Courts in most states will enforce limitation-of-liability provisions under the theory that parties should have the freedom to contract. The bad news is that most courts are skeptical of these provisions and will invalidate anything they decide is “unconscionable.” Nor is it an exaggeration to say that the stakes are potentially staggering. In 2011, one actuarial firm was held liable for $73 million in damages for “lost” pension contributions and investment earnings, in a suit brought by its client of 22 years. The firm did not have a limitation-of-liability provision in its contract, severely undercutting its argument that it never contemplated such exposure for its professional services, even in light of the modest annual fees it received.

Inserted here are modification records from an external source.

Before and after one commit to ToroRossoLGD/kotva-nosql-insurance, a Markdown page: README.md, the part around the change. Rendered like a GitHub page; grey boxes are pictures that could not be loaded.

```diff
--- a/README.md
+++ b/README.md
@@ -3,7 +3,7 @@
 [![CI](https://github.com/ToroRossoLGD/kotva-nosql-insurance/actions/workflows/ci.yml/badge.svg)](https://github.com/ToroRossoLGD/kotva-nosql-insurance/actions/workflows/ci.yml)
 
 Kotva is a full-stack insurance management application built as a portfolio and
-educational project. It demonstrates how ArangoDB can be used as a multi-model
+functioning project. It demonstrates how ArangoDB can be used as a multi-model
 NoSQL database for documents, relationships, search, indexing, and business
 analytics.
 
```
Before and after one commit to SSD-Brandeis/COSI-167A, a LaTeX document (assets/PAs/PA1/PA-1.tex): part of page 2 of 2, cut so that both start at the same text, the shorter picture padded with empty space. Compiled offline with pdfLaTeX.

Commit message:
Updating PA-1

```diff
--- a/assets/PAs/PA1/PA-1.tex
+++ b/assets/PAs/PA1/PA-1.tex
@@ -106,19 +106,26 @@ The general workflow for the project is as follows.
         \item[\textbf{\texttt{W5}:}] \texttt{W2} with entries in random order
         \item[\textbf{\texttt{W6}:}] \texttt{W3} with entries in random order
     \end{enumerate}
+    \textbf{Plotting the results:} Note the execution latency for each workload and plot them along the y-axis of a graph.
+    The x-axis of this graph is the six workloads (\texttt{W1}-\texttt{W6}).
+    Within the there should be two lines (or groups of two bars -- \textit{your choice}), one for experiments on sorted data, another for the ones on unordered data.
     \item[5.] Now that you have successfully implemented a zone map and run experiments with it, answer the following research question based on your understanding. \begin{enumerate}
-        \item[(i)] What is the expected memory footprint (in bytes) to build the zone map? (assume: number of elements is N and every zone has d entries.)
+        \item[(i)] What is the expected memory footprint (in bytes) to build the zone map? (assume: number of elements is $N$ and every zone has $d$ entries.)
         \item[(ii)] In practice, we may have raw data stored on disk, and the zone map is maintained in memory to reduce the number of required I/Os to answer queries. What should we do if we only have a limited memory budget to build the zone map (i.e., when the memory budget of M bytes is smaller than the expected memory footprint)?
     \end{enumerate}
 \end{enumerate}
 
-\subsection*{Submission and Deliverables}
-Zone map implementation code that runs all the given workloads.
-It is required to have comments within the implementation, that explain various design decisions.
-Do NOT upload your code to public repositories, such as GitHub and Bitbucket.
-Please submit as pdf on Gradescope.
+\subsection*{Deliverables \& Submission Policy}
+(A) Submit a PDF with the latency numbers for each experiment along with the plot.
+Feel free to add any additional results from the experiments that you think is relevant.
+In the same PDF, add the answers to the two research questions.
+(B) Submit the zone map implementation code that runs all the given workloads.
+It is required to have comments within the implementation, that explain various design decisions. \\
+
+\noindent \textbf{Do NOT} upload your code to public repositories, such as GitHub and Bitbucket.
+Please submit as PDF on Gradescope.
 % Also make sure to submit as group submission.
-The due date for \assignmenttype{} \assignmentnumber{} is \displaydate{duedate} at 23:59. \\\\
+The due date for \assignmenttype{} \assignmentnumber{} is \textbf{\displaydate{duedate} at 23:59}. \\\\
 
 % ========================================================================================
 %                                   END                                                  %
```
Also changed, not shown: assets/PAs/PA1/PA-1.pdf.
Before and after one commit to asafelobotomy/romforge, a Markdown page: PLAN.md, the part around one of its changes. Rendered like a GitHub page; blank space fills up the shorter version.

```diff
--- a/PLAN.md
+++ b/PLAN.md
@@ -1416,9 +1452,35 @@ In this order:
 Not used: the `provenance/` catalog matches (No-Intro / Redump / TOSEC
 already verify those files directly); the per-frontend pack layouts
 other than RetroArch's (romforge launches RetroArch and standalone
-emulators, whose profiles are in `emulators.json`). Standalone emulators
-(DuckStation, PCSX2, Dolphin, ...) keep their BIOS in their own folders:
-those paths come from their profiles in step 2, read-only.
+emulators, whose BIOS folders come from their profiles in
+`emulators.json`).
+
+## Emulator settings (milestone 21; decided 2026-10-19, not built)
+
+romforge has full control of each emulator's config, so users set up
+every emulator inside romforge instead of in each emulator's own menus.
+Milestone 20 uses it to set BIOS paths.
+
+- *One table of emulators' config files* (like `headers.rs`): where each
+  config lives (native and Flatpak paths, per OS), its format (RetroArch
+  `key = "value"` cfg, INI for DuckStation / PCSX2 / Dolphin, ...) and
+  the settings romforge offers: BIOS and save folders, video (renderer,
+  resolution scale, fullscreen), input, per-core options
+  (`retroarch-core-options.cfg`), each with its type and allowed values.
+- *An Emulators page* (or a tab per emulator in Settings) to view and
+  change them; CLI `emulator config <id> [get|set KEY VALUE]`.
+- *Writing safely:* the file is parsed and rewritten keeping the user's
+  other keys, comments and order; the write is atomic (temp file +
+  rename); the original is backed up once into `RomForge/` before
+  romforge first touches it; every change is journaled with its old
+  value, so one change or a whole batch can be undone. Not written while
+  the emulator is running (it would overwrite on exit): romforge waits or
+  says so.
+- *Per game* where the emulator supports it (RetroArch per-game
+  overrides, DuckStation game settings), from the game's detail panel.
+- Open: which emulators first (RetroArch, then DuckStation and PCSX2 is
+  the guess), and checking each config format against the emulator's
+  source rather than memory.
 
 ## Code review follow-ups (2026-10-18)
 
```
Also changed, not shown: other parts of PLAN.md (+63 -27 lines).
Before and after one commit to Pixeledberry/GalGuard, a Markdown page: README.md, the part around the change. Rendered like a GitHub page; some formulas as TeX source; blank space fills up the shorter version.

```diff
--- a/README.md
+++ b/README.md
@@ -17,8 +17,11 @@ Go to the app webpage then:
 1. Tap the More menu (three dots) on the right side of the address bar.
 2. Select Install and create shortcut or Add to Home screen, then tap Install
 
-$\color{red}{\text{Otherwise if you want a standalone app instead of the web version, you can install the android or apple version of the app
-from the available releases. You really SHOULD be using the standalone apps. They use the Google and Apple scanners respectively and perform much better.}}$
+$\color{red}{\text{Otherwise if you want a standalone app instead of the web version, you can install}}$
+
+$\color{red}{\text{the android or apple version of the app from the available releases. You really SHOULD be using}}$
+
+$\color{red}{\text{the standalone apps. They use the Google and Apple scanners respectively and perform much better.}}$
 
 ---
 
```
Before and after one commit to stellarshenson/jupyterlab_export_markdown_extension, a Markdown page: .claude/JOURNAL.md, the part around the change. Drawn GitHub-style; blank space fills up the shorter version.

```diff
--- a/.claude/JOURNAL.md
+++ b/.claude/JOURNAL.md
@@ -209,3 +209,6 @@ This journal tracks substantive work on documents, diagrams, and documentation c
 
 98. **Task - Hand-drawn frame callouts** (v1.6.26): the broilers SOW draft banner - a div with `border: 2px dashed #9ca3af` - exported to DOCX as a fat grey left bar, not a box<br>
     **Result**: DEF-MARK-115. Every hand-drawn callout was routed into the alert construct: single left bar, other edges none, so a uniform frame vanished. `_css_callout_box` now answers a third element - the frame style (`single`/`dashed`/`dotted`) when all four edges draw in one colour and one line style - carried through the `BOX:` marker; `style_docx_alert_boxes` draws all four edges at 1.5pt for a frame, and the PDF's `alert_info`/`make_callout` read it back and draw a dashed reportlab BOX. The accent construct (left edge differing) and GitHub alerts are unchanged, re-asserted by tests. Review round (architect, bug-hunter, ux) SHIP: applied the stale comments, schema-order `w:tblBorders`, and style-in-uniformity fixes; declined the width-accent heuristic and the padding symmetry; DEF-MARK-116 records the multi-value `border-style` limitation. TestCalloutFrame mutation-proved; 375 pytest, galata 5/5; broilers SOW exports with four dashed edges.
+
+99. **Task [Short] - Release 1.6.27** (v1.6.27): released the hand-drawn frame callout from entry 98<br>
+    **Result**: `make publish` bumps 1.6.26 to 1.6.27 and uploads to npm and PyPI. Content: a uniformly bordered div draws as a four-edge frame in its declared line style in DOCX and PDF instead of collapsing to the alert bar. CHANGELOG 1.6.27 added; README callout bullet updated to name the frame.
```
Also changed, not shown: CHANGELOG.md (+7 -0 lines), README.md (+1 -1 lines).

Limitation-of-liability provisions are important but are helpful only to the extent they are enforceable. Fortunately, courts generally consider the factors discussed below when deciding whether to uphold such provisions. Carefully reviewing and implementing the five tips outlined here may help avoid that next $100 million malpractice suit altogether.